--- Task prompt ---
Gather up every line from the entries below that uses the word "events".

Records from a data collection
>>>>

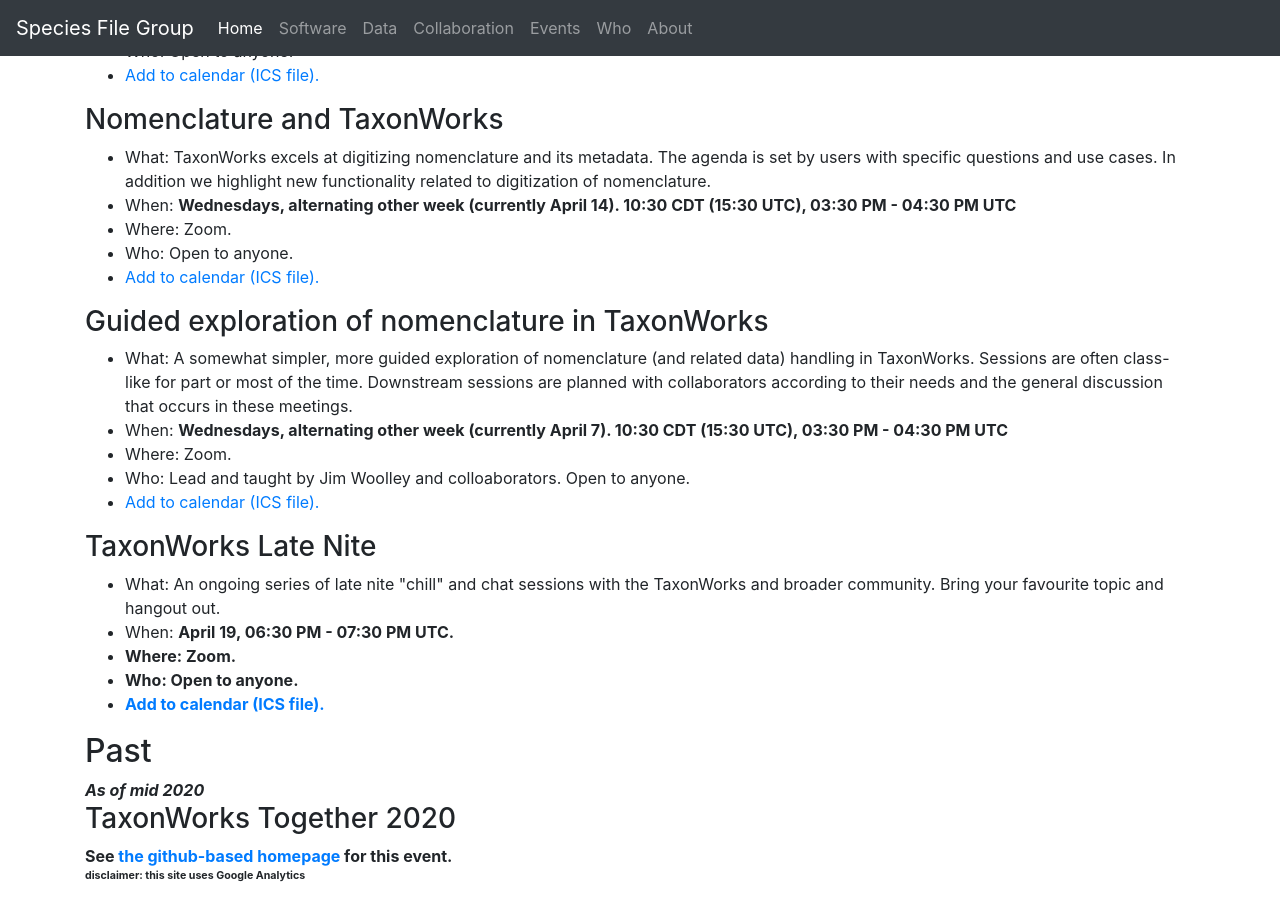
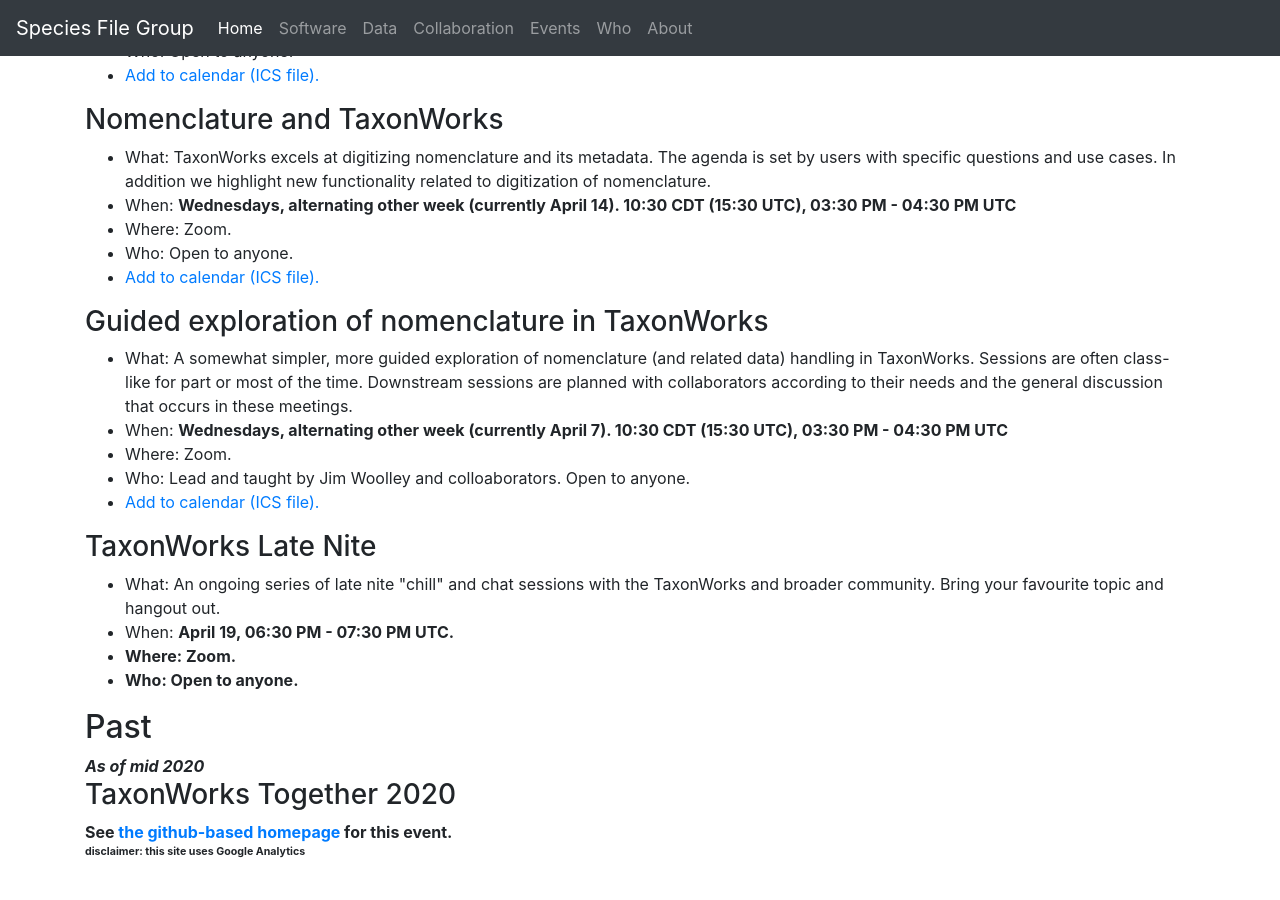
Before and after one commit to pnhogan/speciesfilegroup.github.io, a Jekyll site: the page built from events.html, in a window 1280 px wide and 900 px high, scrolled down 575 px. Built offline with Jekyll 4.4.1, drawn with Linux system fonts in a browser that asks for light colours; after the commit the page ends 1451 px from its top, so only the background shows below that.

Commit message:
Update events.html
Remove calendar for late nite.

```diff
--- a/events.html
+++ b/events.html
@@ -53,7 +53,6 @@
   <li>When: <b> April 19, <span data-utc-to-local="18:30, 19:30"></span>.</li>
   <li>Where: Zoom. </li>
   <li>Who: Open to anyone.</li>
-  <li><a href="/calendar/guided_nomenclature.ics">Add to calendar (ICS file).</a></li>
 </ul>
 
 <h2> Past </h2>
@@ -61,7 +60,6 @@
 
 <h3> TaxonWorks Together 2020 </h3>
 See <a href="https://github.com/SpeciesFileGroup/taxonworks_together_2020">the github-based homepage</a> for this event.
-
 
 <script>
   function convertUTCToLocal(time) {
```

<<<<

--- Answer below ---
Before and after one commit to pnhogan/speciesfilegroup.github.io, a Jekyll site: the page built from events.html, in a window 1280 px wide and 900 px high, scrolled down 575 px. Built offline with Jekyll 4.4.1, drawn with Linux system fonts in a browser that asks for light colours; after the commit the page ends 1451 px from its top, so only the background shows below that.
Update events.html
--- a/events.html
+++ b/events.html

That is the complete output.